**Work instruction**
Filter the listing for lines containing "full".

--- START ---

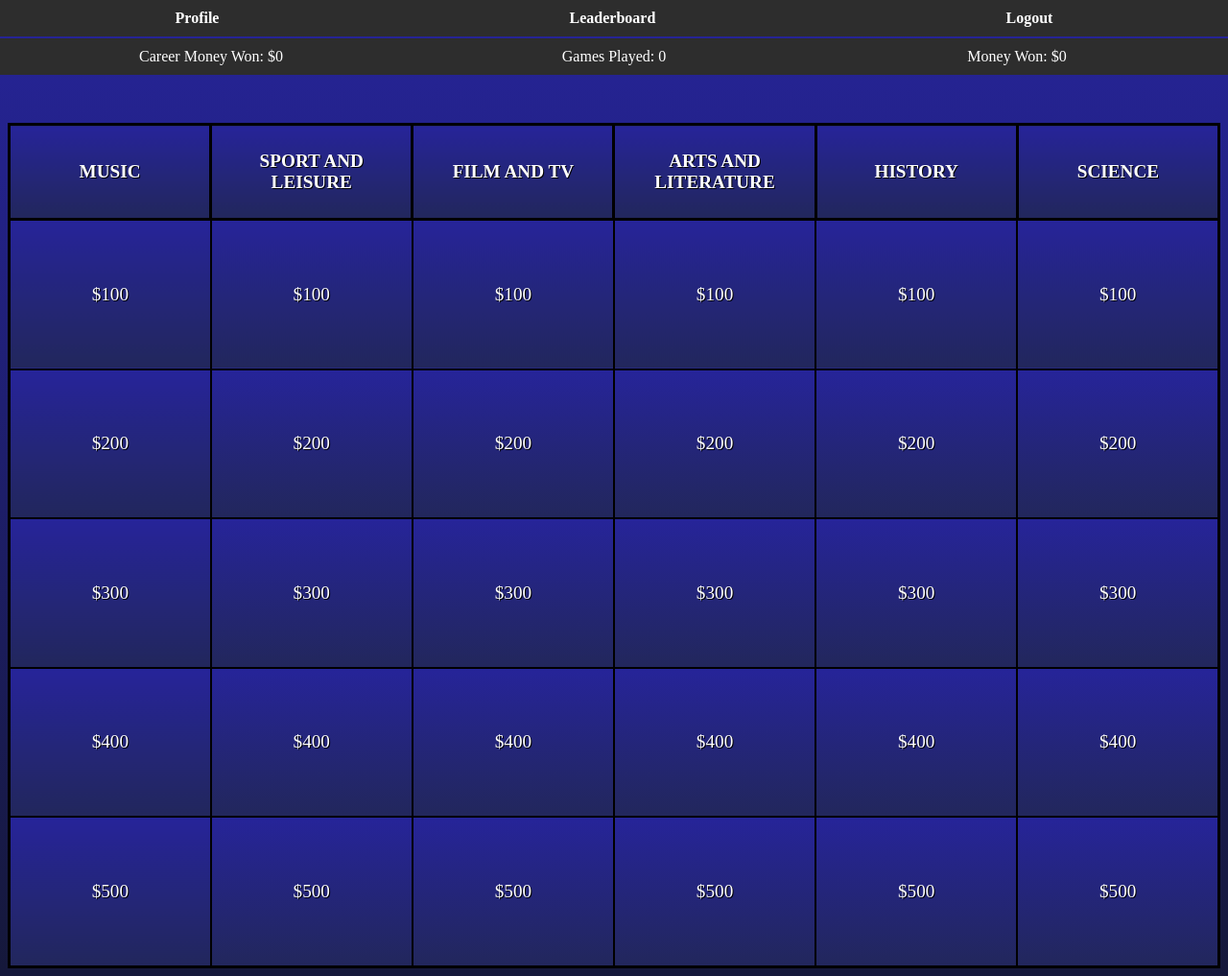
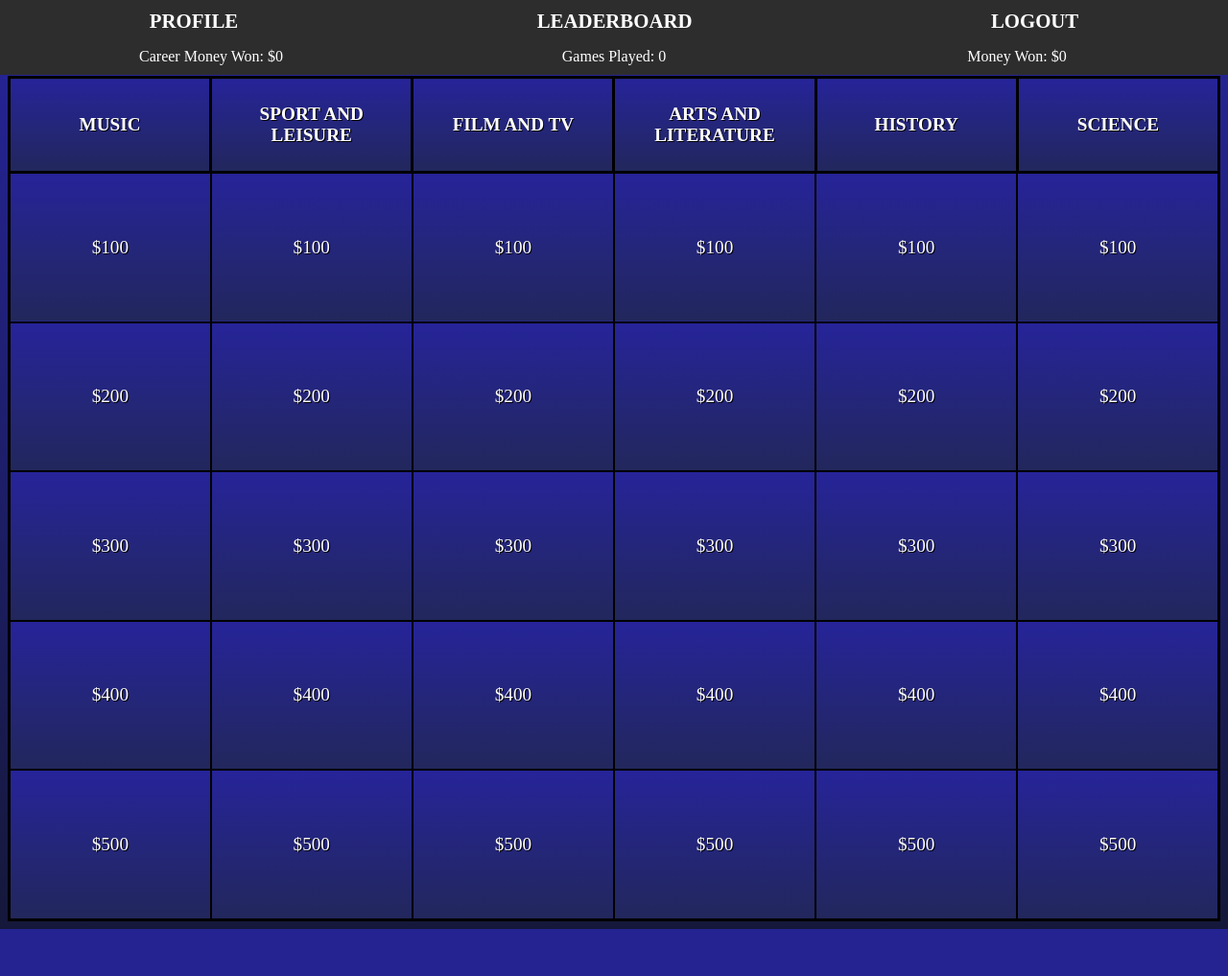
Before and after one commit to tf292201/jest-capstone, a Flask app: page /1/gameboard in a window 1280 px wide. Shown: the whole page at 96% size. After the commit the page ends 968 px from the top, so only its background shows below. Run offline with Flask 3, Linux system fonts and the light colour scheme; some web fonts are replaced.

Commit message:
commit
modified python

```diff
--- a/app.py
+++ b/app.py
@@ -22,7 +22,7 @@ with app.app_context():
 # User signup/login/logout
 @app.before_request
 def add_user_to_g():
-    """If we're logged in, add curr user to Flask global."""
+    """If logged in add curr user to Flask global."""
     if CURR_USER_KEY in session:
         g.user = User.query.get(session[CURR_USER_KEY])
     else:
@@ -115,13 +115,13 @@ def update_user_data():
         return jsonify({"message": "Access unauthorized"}), 403
 
 
-# query all users and sort by money
+# Route for leaderboard
 @app.route('/leaderboard', methods=['GET'])
 def leaderboard():
     if not g.user:
         flash("Access unauthorized.", 'danger')
         return redirect("/")
-
+# query all users and sort by money
     all_users = User.query.all()
     user = User.query.get_or_404(g.user.id)
     all_users = sorted(all_users, key=lambda x: x.money, reverse=True)
@@ -132,13 +132,13 @@ def leaderboard():
 
 
 
-
+#route for logout
 @app.route('/logout')
 def logout():
     do_logout()
     return redirect('/')
 
-
+#route for register
 @app.route('/register', methods=['GET', 'POST'])
 def register():
     form = RegisterUser()
--- a/forms.py
+++ b/forms.py
@@ -10,6 +10,3 @@ class RegisterUser(FlaskForm):
 class LoginUser(FlaskForm):
     username = StringField('Username', validators=[DataRequired()])
     password = PasswordField('Password', validators=[Length(min=6)])
-
-class AnserQuestion(FlaskForm):
-    answer = StringField('Answer', validators=[DataRequired()])
--- a/models.py
+++ b/models.py
@@ -10,7 +10,7 @@ class User(db.Model):
     __tablename__ = 'users'
     id = db.Column(db.Integer, primary_key=True)
     username = db.Column(db.String(20), unique=True, nullable=False)
-    password = db.Column(db.String(20), nullable=False)
+    password = db.Column(db.String(100), nullable=False)
     email = db.Column(db.String(50), unique=True, nullable=False)
     gamesplayed = db.Column(db.Integer, default=0)
     money = db.Column(db.Integer, default=0)
@@ -54,6 +54,9 @@ class Game(db.Model):
     score = db.Column(db.Integer, nullable=False)
     timestamp = db.Column(db.DateTime, default=datetime.utcnow, nullable=False)
 
+    def formatted_timestamp(self):
+        """Return a formatted timestamp string."""
+        return self.timestamp.strftime('%Y-%m-%d %H:%M:%S.%f')[:-3]
 
 
 def connect_db(app):
--- a/static/css/styles.css
+++ b/static/css/styles.css
@@ -38,9 +38,10 @@ span {
   text-decoration: none;
   color: #ffffff; /* Set your desired text color */
   font-weight: bold;
-  font-size: 16px;
+  font-size: 1.3em;
   transition: color 0.4s ease; /* Add a smooth color transition */
   font-family: 'gyparody', serif;
+  text-transform: uppercase;
 }
 .nav-link:hover {
   color: #007BFF; /* Change the color on hover */
@@ -106,6 +107,7 @@ body {
   table-layout: fixed;
   width: 100%;
   border-collapse: collapse;
+  margin-top: 35px;
 }
 
 div {
@@ -186,15 +188,15 @@ div {
 
 #title {
   font-family: 'gyparody', serif;
-  font-size: 2.5em;
+  font-size: 1.5em;
   color: white;
   font-weight: bolder;
   text-shadow: 1px 1px 1px rgba(0, 0, 0, 0.8);
-  letter-spacing: 2cqh;
   padding: 0.5em;
-  border-radius: 4px;
-  margin-bottom: 2em;
+  margin-bottom: .5em;
   background: transparent;
+
+
 }
 
 
```
Also changed, not shown: templates/profile.html (+8 -6 lines).
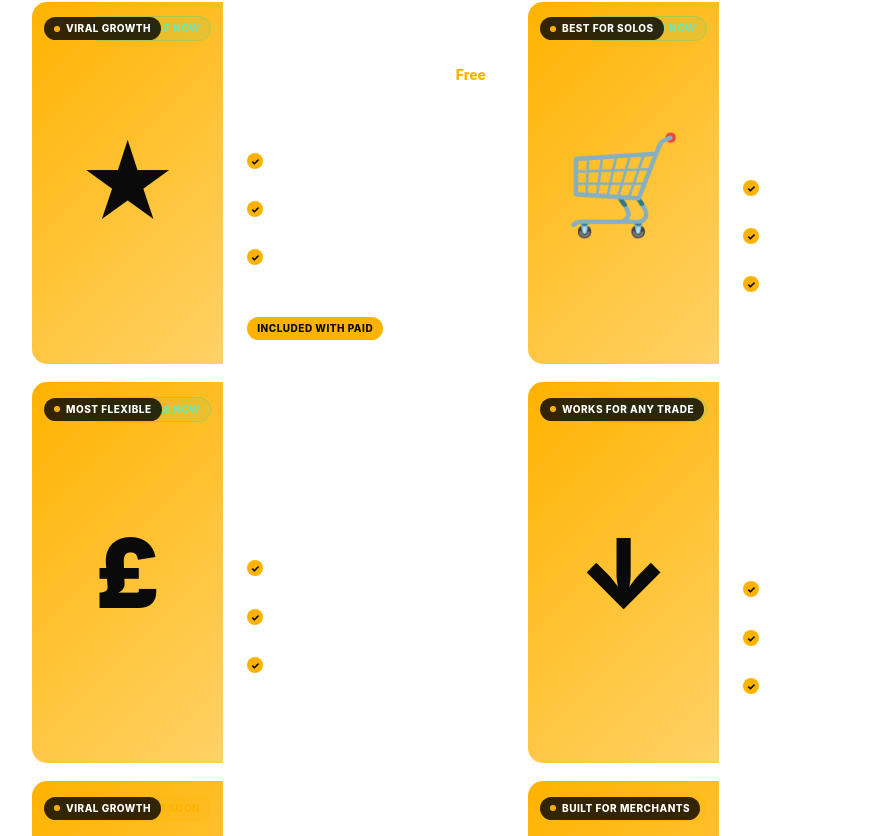
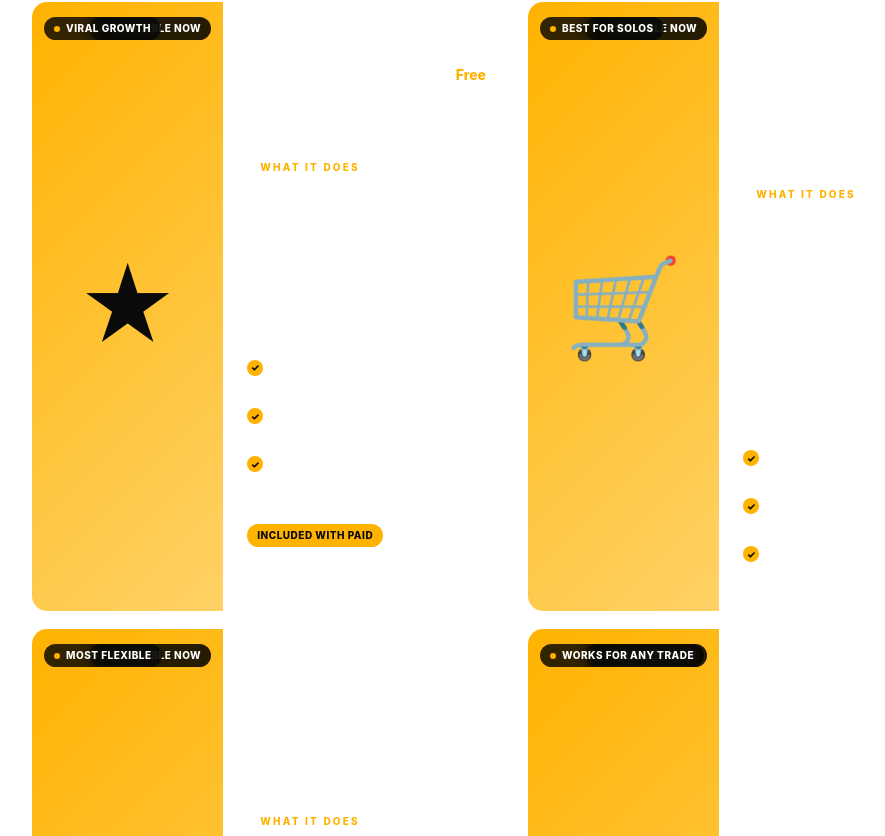
Before and after one commit to Philip2024394/hammer, a Next.js app: page /trade-off/add-ons in a window 1280 px wide. Shown: the part 524-1360 px from the top of the page, without its empty margins (121-1006 px from the left). Built offline with nearby package versions, Linux system fonts and the light colour scheme; no server answers.

Commit message:
fix(xrated): readable status pill + What-it-does block on add-on cards
Mirror of trades-repo contrast fix.

Co-Authored-By: Claude Opus 4.7 <noreply@anthropic.com>

```diff
--- a/src/app/trade-off/add-ons/page.tsx
+++ b/src/app/trade-off/add-ons/page.tsx
@@ -262,6 +262,10 @@ function AddOnCard({ addon }: { addon: XratedAddon }) {
 
   return (
     <li className="flex h-full flex-col overflow-hidden rounded-2xl border border-white/10 bg-white/[0.04] transition hover:-translate-y-0.5 hover:border-white/25 hover:bg-white/[0.06] sm:flex-row">
+      {/* Image side — square on desktop, 16:9 on mobile (image stacks
+          above the content). Falls back to yellow gradient + glyph when
+          image_url is null (Phase 1 — real images get added per add-on
+          over time). */}
       <div className="relative aspect-[16/9] w-full overflow-hidden sm:aspect-square sm:w-2/5 sm:shrink-0 sm:self-stretch">
         {addon.image_url ? (
           /* eslint-disable-next-line @next/next/no-img-element */
@@ -287,9 +291,13 @@ function AddOnCard({ addon }: { addon: XratedAddon }) {
             </span>
           </div>
         )}
+        {/* Status pill — top-right overlay on the image area so the
+            customer reads it before scanning the benefits. */}
         <div className="absolute right-3 top-3">
           <StatusChip ready={isReady} />
         </div>
+        {/* Editorial badge — top-left overlay. Honest categorisation,
+            not a fabricated popularity claim. */}
         <div className="absolute left-3 top-3">
           <span
             className="inline-flex items-center gap-1.5 rounded-full bg-black/80 px-2.5 py-1 text-[10px] font-extrabold uppercase tracking-wider text-white backdrop-blur"
@@ -304,7 +312,9 @@ function AddOnCard({ addon }: { addon: XratedAddon }) {
         </div>
       </div>
 
+      {/* Content side */}
       <div className="flex flex-1 flex-col px-5 py-5 sm:px-6 sm:py-6">
+        {/* Persona chips — small outline pills, who this add-on serves */}
         <div className="flex flex-wrap gap-1.5">
           {addon.personas.map((persona) => (
             <span
@@ -316,6 +326,7 @@ function AddOnCard({ addon }: { addon: XratedAddon }) {
           ))}
         </div>
 
+        {/* Name + price — name dominates, price right-aligned baseline */}
         <div className="mt-3 flex items-baseline justify-between gap-3">
           <h3 className="text-lg font-extrabold leading-tight text-white sm:text-xl">
             {addon.name}
@@ -328,10 +339,28 @@ function AddOnCard({ addon }: { addon: XratedAddon }) {
           </p>
         </div>
 
-        <p className="mt-1.5 text-xs leading-relaxed text-white/75 sm:text-sm">
+        {/* Tagline — one-line hook, bumped to strong white for legibility */}
+        <p className="mt-1.5 text-xs font-semibold leading-relaxed text-white sm:text-sm">
           {addon.tagline}
         </p>
 
+        {/* "What it does" — full summary in a bordered card so the
+            customer reads the real scope of the add-on, not just the
+            one-line hook. Yellow eyebrow + readable body copy. */}
+        <div className="mt-3 rounded-xl border border-white/10 bg-white/[0.03] p-3">
+          <p
+            className="text-[10px] font-extrabold uppercase tracking-[0.22em]"
+            style={{ color: XRATED_BRAND.accent }}
+          >
+            What it does
+          </p>
+          <p className="mt-1.5 text-xs leading-relaxed text-white/90">
+            {addon.summary}
+          </p>
+        </div>
+
+        {/* Benefit bullets — 3 yellow ticks, tighter spacing than the
+            old card so the landscape rhythm reads cleanly. */}
         <ul className="mt-4 flex flex-col gap-1.5">
           {addon.benefits.map((benefit) => (
             <li
@@ -350,6 +379,8 @@ function AddOnCard({ addon }: { addon: XratedAddon }) {
           ))}
         </ul>
 
+        {/* Footer chips — Included-with-paid when applicable. Status
+            already lives on the image overlay so we don't repeat it. */}
         {addon.includedWithPaid && isReady && (
           <div className="mt-4 flex flex-wrap items-center gap-2 pt-3">
             <span
@@ -366,32 +397,19 @@ function AddOnCard({ addon }: { addon: XratedAddon }) {
 }
 
 function StatusChip({ ready }: { ready: boolean }) {
-  if (ready) {
-    return (
-      <span className="inline-flex items-center gap-1.5 rounded-full border border-emerald-400/30 bg-emerald-400/10 px-2.5 py-1 text-[10px] font-extrabold uppercase tracking-wider text-emerald-300">
-        <span
-          aria-hidden="true"
-          className="inline-block h-1.5 w-1.5 rounded-full bg-emerald-400"
-        />
-        Available now
-      </span>
-    );
-  }
+  // Solid dark backdrop so the chip reads cleanly when it sits on the
+  // yellow gradient image area (the previous yellow-on-yellow rendering
+  // for "Coming soon" was effectively invisible).
+  const dotColor = ready ? "#10B981" : XRATED_BRAND.accent;
+  const label = ready ? "Available now" : "Coming soon";
   return (
-    <span
-      className="inline-flex items-center gap-1.5 rounded-full border px-2.5 py-1 text-[10px] font-extrabold uppercase tracking-wider"
-      style={{
-        borderColor: `${XRATED_BRAND.accent}55`,
-        background: `${XRATED_BRAND.accent}1A`,
-        color: XRATED_BRAND.accent
-      }}
-    >
+    <span className="inline-flex items-center gap-1.5 rounded-full bg-black/85 px-2.5 py-1 text-[10px] font-extrabold uppercase tracking-wider text-white backdrop-blur">
       <span
         aria-hidden="true"
         className="inline-block h-1.5 w-1.5 rounded-full"
-        style={{ background: XRATED_BRAND.accent }}
+        style={{ background: dotColor }}
       />
-      Coming soon
+      {label}
     </span>
   );
 }
```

--- END ---

**Task response**
     <li className="flex h-full flex-col overflow-hidden rounded-2xl border border-white/10 bg-white/[0.04] transition hover:-translate-y-0.5 hover:border-white/25 hover:bg-white/[0.06] sm:flex-row">
       <div className="relative aspect-[16/9] w-full overflow-hidden sm:aspect-square sm:w-2/5 sm:shrink-0 sm:self-stretch">
             className="inline-flex items-center gap-1.5 rounded-full bg-black/80 px-2.5 py-1 text-[10px] font-extrabold uppercase tracking-wider text-white backdrop-blur"
+        {/* "What it does" — full summary in a bordered card so the
-      <span className="inline-flex items-center gap-1.5 rounded-full border border-emerald-400/30 bg-emerald-400/10 px-2.5 py-1 text-[10px] font-extrabold uppercase tracking-wider text-emerald-300">
-          className="inline-block h-1.5 w-1.5 rounded-full bg-emerald-400"
-      className="inline-flex items-center gap-1.5 rounded-full border px-2.5 py-1 text-[10px] font-extrabold uppercase tracking-wider"
+    <span className="inline-flex items-center gap-1.5 rounded-full bg-black/85 px-2.5 py-1 text-[10px] font-extrabold uppercase tracking-wider text-white backdrop-blur">
         className="inline-block h-1.5 w-1.5 rounded-full"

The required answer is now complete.